It’s a reflection of the understated politics that also inflect Dark Matter. “There’s a lot of darkness,” Boyd says matter of factly, explaining both the album’s title and how the last few years, the Windrush scandal in particular, have led him to question his identity. “Like, I’m British, but am I British when I turn on the TV and they’re deporting people that look like me, that helped rebuild their nation?” he asks with a grave laugh. Instead of tackling the issues of the day with ferocity – as his peers Sons of Kemet did – Boyd let the existential gloom of the UK seep into Dark Matter’s pores, filling much of the space between the notes with a familiar sense of unease. “I didn’t sit down to write political songs,” he says reflectively, “but I was turning on my TV everyday, I was seeing tower blocks burning, I was seeing people being deported, I was seeing the NHS on the brink. I was just responding to what was around me.”

Perhaps the reason Boyd doesn’t want to class Dark Matter as a political record is that for many politics has become hopeless. And despite it all, he still has hope. That hope illuminates the record in skits and bursts of joyful melody from the triumphant, welcoming horns on opening track Stranger Than Fiction to the Burial-goes-bebop shuffle of 2 Far Gone. As our interview comes to an end, Boyd stresses that the album isn’t a eulogy, it’s a “question mark”. It asks listeners: “where do we go from here? What are you going to take from this?
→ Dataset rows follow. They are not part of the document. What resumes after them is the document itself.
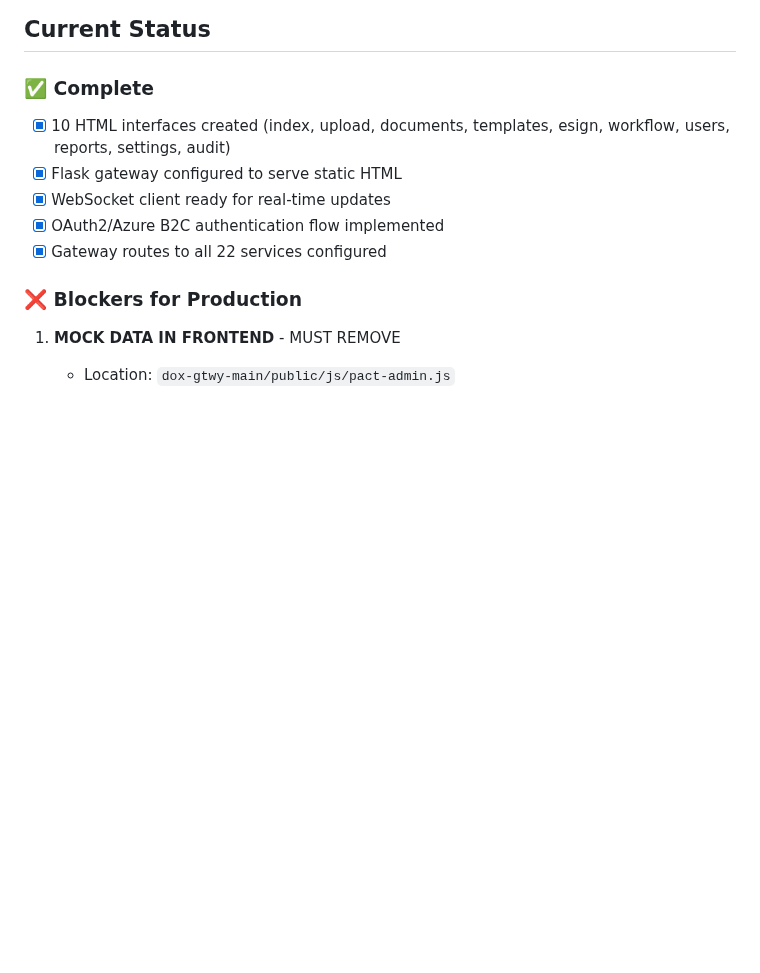
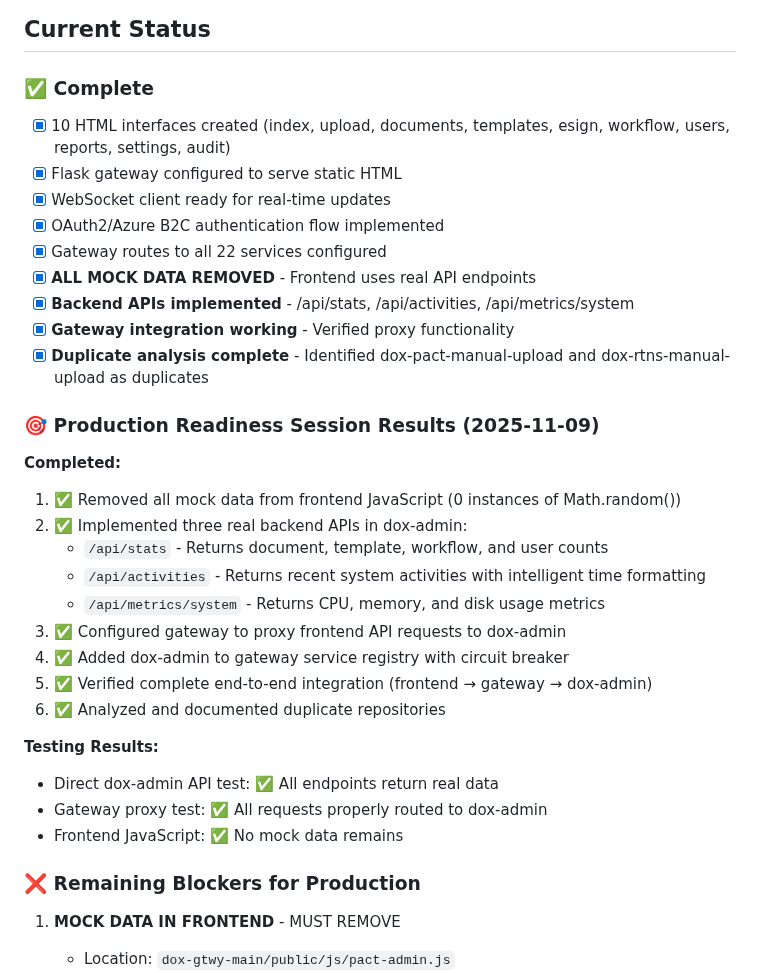
Before and after one commit to uberpu-ntiva/dox-admin, a Markdown page: PRODUCTION_READINESS_SUMMARY.md, the part around the change. Drawn GitHub-style; blank space fills up the shorter version.

Commit message:
Auto-commit: Agent tool execution

```diff
--- a/PRODUCTION_READINESS_SUMMARY.md
+++ b/PRODUCTION_READINESS_SUMMARY.md
@@ -14,8 +14,30 @@
 - [x] WebSocket client ready for real-time updates
 - [x] OAuth2/Azure B2C authentication flow implemented
 - [x] Gateway routes to all 22 services configured
+- [x] **ALL MOCK DATA REMOVED** - Frontend uses real API endpoints
+- [x] **Backend APIs implemented** - /api/stats, /api/activities, /api/metrics/system
+- [x] **Gateway integration working** - Verified proxy functionality
+- [x] **Duplicate analysis complete** - Identified dox-pact-manual-upload and dox-rtns-manual-upload as duplicates
 
-### ❌ Blockers for Production
+### 🎯 Production Readiness Session Results (2025-11-09)
+
+**Completed:**
+1. ✅ Removed all mock data from frontend JavaScript (0 instances of Math.random())
+2. ✅ Implemented three real backend APIs in dox-admin:
+   - `/api/stats` - Returns document, template, workflow, and user counts
+   - `/api/activities` - Returns recent system activities with intelligent time formatting
+   - `/api/metrics/system` - Returns CPU, memory, and disk usage metrics
+3. ✅ Configured gateway to proxy frontend API requests to dox-admin
+4. ✅ Added dox-admin to gateway service registry with circuit breaker
+5. ✅ Verified complete end-to-end integration (frontend → gateway → dox-admin)
+6. ✅ Analyzed and documented duplicate repositories
+
+**Testing Results:**
+- Direct dox-admin API test: ✅ All endpoints return real data
+- Gateway proxy test: ✅ All requests properly routed to dox-admin
+- Frontend JavaScript: ✅ No mock data remains
+
+### ❌ Remaining Blockers for Production
 
 1. **MOCK DATA IN FRONTEND** - MUST REMOVE
    - Location: `dox-gtwy-main/public/js/pact-admin.js`
```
These things will continue to happen,” he stresses, rounding off with a final encouragement, “what are you going to do?”

For Boyd, the answer is simple. “Things are far from perfect but I’ma try, and if everyone tries maybe we’ll get somewhere.” he says, as buoyant as he’s been throughout our conversation. “My grandma used to say, ‘Where there’s life, there’s hope’ so as long as I have blood and bones, we’re good.”

Photography: IVOR alice
Styling: KO___OL

Dark Matter is released 14 February on Exodus Records.
Click here for Boyd’s European and UK tour dates